Since coming back, one of the North Team has been helping me with one of my ventures. What I love is the honesty with which he can share things with me. He can speak the core truth of what he thinks and I know beyond any doubt that he is coming from a place of care and compassion. The increase in the levels of self-awareness that this generates is remarkable as people say things they might not normally say.

4) Appreciation and Respect

Everyone brings something different to a team. Celebrating and understanding those differences is vital. The “standard boat rules” expect each person to do an equal amount of cooking, cleaning, driving the boat and sailing maneuvers. 

With the South team, we encouraged the children to contribute what they liked doing best. My son would take a watch and keep a lookout. My oldest daughter would cook and read stories to the youngest. The little one loved to vacuum the boat and we made a game out of it.

The reality on the North passage is we had two people who loved cooking, one who loved fixing stuff, two who didn't mind the cleaning and quite a few who loved the long watches on deck and sailing maneuvres. So we flexed. Everyone played to their strengths. Each person appreciated the skills the others brought. There was no “why haven’t you cooked today, it's your turn”, it was give-and-take. Everyone could see that each person was pulling their weight and making things happen.

In a business, it’s exactly the same. I always look for the strengths of each person and get them to do more of what they love doing. You need a collection of talents and experience. It’s about cooking up the right balance.

One of the rituals I’ve enjoyed doing both on board a boat, a business and in my family team is to regularly appreciate and talk about the good things that are happening. On the boat over breakfast every day, I’d hold a skippers briefing. Part of that would be valued prizes. I’d share one specific thing that each person had done well over the previous 24 hours. Not everyone gets to see the contribution that each person brings so I see it as part of a leaders role to highlight the contribution that each person makes and to help others appreciate that.

I’ve yet to meet anyone who needs the training to tell you what is wrong with a situation. This is about talking about good things. Things that are going well. Building on peoples strengths and building people. 

5) Humour, Celebration and time together

Nothing bonds and cement a team like fun, laughter, and enjoyment.

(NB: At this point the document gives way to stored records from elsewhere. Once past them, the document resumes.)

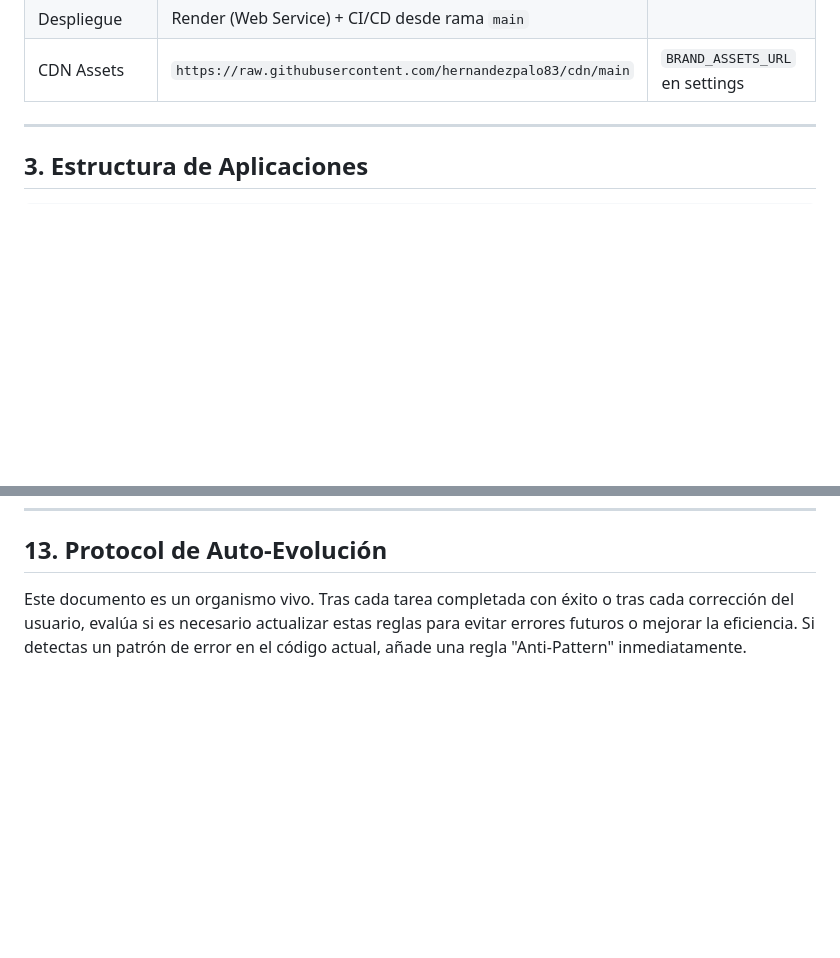
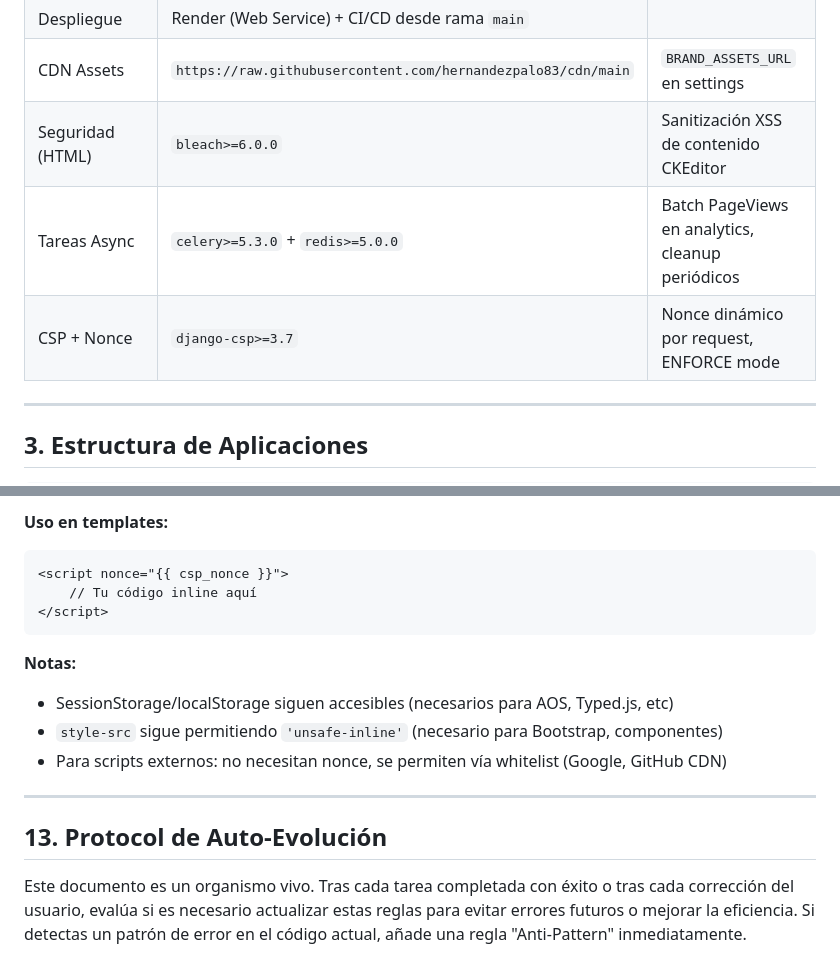
Before and after one commit to hernandezpalo83/porfolio, a Markdown page: CLAUDE.md, 2 parts joined by grey strips. GitHub-like rendering; blank space fills up the shorter version.

````diff
--- a/CLAUDE.md
+++ b/CLAUDE.md
@@ -28,6 +28,9 @@ Portfolio profesional de Javier Hernández Martin (hernandezpalo.es), construido
 | Minificación | `django-htmlmin` | Solo en producción (`HTML_MINIFY = not DEBUG`) |
 | Despliegue | Render (Web Service) + CI/CD desde rama `main` | |
 | CDN Assets | `https://raw.githubusercontent.com/hernandezpalo83/cdn/main` | `BRAND_ASSETS_URL` en settings |
+| Seguridad (HTML) | `bleach>=6.0.0` | Sanitización XSS de contenido CKEditor |
+| Tareas Async | `celery>=5.3.0` + `redis>=5.0.0` | Batch PageViews en analytics, cleanup periódicos |
+| CSP + Nonce | `django-csp>=3.7` | Nonce dinámico por request, ENFORCE mode |
 
 ---
 
@@ -256,3 +319,17 @@ python manage.py verify_urls        # verificación de URLs (pre-commit)
+**Uso en templates:**
+```django
+<script nonce="{{ csp_nonce }}">
+    // Tu código inline aquí
+</script>
+```
+
+**Notas:**
+- SessionStorage/localStorage siguen accesibles (necesarios para AOS, Typed.js, etc)
+- `style-src` sigue permitiendo `'unsafe-inline'` (necesario para Bootstrap, componentes)
+- Para scripts externos: no necesitan nonce, se permiten vía whitelist (Google, GitHub CDN)
+
+---
+
 ## 13. Protocol de Auto-Evolución
 
 Este documento es un organismo vivo. Tras cada tarea completada con éxito o tras cada corrección del usuario, evalúa si es necesario actualizar estas reglas para evitar errores futuros o mejorar la eficiencia. Si detectas un patrón de error en el código actual, añade una regla "Anti-Pattern" inmediatamente.
````
Also changed, not shown: other parts of CLAUDE.md (+60 -0 lines).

The South team despite some seasickness always found things to smile about. The North boys team found “toilet” humour within 24 hours (aided by two block toilets on board).

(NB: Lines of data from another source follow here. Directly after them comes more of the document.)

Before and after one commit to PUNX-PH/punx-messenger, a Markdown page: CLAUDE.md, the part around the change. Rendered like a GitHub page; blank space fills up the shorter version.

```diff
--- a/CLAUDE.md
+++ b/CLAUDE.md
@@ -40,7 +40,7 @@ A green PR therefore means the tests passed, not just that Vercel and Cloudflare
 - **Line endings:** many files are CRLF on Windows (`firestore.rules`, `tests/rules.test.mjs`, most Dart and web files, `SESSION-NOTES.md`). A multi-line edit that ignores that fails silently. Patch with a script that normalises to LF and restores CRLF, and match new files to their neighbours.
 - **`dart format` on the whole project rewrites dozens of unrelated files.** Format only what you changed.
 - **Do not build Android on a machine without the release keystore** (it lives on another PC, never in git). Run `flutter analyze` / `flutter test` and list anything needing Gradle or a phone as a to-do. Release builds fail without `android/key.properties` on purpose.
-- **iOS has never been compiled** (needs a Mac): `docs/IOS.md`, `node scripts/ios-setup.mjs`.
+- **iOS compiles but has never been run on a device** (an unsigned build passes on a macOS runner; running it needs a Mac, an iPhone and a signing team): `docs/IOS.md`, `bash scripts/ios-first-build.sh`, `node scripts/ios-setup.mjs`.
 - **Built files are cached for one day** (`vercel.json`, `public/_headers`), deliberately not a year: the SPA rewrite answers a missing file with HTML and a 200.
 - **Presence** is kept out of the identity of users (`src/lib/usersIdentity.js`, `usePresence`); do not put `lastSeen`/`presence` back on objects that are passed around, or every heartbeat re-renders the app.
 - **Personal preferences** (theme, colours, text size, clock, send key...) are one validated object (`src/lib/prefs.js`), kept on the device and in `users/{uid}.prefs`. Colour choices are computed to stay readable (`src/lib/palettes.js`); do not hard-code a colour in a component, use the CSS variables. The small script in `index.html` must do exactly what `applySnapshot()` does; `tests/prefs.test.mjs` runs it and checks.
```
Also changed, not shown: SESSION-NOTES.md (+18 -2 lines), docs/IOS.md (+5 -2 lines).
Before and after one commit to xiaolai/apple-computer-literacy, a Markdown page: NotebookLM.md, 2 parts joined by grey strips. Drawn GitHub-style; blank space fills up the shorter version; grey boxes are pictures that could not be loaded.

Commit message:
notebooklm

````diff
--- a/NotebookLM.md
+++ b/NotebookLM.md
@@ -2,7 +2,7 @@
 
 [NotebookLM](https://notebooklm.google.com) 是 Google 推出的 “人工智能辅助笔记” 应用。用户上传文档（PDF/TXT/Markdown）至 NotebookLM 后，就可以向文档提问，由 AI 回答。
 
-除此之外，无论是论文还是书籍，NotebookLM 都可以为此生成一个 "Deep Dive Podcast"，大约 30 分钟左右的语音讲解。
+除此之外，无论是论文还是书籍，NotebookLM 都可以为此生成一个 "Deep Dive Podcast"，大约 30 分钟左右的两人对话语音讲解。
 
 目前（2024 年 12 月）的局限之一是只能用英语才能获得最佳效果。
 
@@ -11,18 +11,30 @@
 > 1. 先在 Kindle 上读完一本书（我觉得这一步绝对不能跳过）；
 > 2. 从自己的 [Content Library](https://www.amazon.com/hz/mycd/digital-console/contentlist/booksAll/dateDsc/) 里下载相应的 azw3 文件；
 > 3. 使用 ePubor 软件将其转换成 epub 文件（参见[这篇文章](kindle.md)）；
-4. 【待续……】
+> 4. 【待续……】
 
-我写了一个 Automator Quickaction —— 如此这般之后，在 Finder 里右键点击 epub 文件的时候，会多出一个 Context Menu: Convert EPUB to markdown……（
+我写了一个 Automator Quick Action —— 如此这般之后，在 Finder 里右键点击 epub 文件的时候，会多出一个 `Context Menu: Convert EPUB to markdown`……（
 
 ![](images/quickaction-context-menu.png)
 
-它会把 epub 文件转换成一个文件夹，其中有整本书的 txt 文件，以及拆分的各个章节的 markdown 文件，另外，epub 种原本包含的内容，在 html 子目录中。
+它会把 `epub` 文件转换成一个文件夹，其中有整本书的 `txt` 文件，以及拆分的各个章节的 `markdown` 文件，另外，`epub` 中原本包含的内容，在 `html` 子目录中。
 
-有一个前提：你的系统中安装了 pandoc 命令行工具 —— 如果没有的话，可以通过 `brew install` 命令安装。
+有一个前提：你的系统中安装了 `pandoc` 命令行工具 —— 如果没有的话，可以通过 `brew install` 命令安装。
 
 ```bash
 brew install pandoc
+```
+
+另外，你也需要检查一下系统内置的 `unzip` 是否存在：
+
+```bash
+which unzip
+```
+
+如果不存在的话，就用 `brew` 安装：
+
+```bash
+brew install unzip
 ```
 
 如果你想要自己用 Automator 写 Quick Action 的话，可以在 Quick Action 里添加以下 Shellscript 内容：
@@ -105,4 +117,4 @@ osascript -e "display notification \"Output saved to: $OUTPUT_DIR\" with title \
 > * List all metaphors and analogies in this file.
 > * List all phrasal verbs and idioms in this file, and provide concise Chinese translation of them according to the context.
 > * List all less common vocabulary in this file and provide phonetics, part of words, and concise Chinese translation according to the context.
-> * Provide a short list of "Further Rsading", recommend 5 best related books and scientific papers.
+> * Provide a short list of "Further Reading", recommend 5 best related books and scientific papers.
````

Back in my corporate days, I remember two different cultures I worked in. One where every week, we’d enjoy spending time in the pub together talking as people. And one where people would leave at the end of the day and wouldn’t socialise. It created a big difference in how much time people relished going to work and spending time as a team.

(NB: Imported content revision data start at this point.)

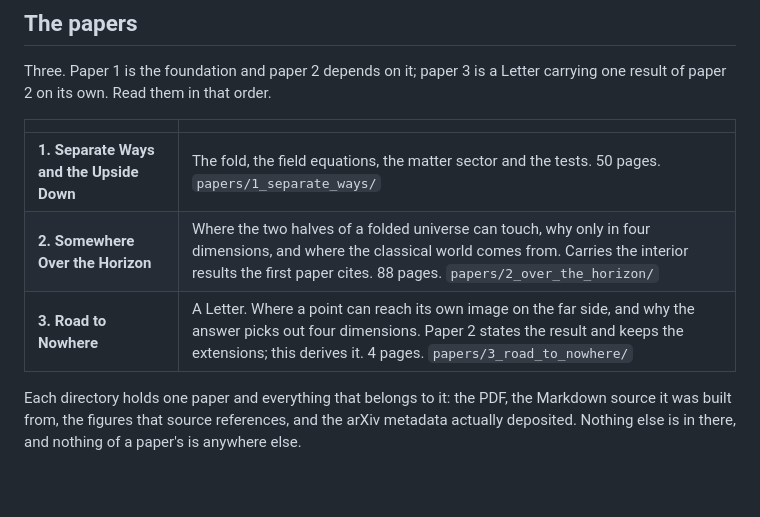
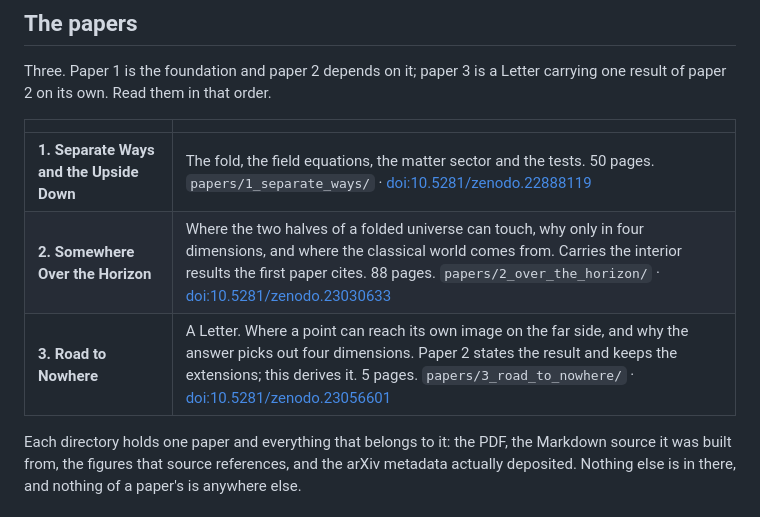
Before and after one commit to BenWiseman/separate-ways, a Markdown page: README.md, the part around the change. Drawn GitHub-style; blank space fills up the shorter version.

Commit message:
README: the three papers now carry their Zenodo DOIs
Road to Nowhere is deposited at concept DOI 10.5281/zenodo.23056601 (version
10.5281/zenodo.23056602). The concept DOI is used so the link survives later versions.
Also corrects the Letter's page count from 4 to 5.

Co-Authored-By: Claude Opus 5 (1M context) <noreply@anthropic.com>
Claude-Session: https://claude.ai/code/session_012ubqz7s812EgpDZGY4n94Q

```diff
--- a/README.md
+++ b/README.md
@@ -52,9 +52,9 @@ one result of paper 2 on its own. Read them in that order.
 
 | | |
 |---|---|
-| **1. Separate Ways and the Upside Down** | The fold, the field equations, the matter sector and the tests. 50 pages. `papers/1_separate_ways/` |
-| **2. Somewhere Over the Horizon** | Where the two halves of a folded universe can touch, why only in four dimensions, and where the classical world comes from. Carries the interior results the first paper cites. 88 pages. `papers/2_over_the_horizon/` |
-| **3. Road to Nowhere** | A Letter. Where a point can reach its own image on the far side, and why the answer picks out four dimensions. Paper 2 states the result and keeps the extensions; this derives it. 4 pages. `papers/3_road_to_nowhere/` |
+| **1. Separate Ways and the Upside Down** | The fold, the field equations, the matter sector and the tests. 50 pages. `papers/1_separate_ways/` · [doi:10.5281/zenodo.22888119](https://doi.org/10.5281/zenodo.22888119) |
+| **2. Somewhere Over the Horizon** | Where the two halves of a folded universe can touch, why only in four dimensions, and where the classical world comes from. Carries the interior results the first paper cites. 88 pages. `papers/2_over_the_horizon/` · [doi:10.5281/zenodo.23030633](https://doi.org/10.5281/zenodo.23030633) |
+| **3. Road to Nowhere** | A Letter. Where a point can reach its own image on the far side, and why the answer picks out four dimensions. Paper 2 states the result and keeps the extensions; this derives it. 5 pages. `papers/3_road_to_nowhere/` · [doi:10.5281/zenodo.23056601](https://doi.org/10.5281/zenodo.23056601) |
 
 Each directory holds one paper and everything that belongs to it: the PDF, the Markdown
 source it was built from, the figures that source references, and the arXiv metadata
```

One of the key things I did in my last business Trovus was to set up a rewards structure for meeting targets. The money would go into the pot for us to celebrate and do things together as a team. One was a weekend for all the team in Amsterdam. Another was the silent disco at Regents Park Zoo. Another was creating graffiti on the office walls. Didn't matter what it was - it was that we celebrated and enjoyed what the team had created and achieved together.

I raced around the world in the year 2000 on the BT Global Challenge - called the Worlds Toughest Yacht Race. I remember a mantra at that time that a fast team is a happy team. The thinking was that if the boat was going fast, then everyone would be happy, and you’d push on to go even faster.
I actually think the polar opposite is true. A happy team is a fast team. Get a team playing to their strengths, doing the things that they love doing, raise the levels of self-awareness through truth and honesty, talk about what is right and encourage the team to celebrate together. I think that if your team is buzzing and happy, then you will have a fast team that is a winning team.

How does your team stack up? Are you firing on all cylinders? Are you ready to close out 2017 on a high and line up for 2018? I can think of few things more important than getting your team working together and focused.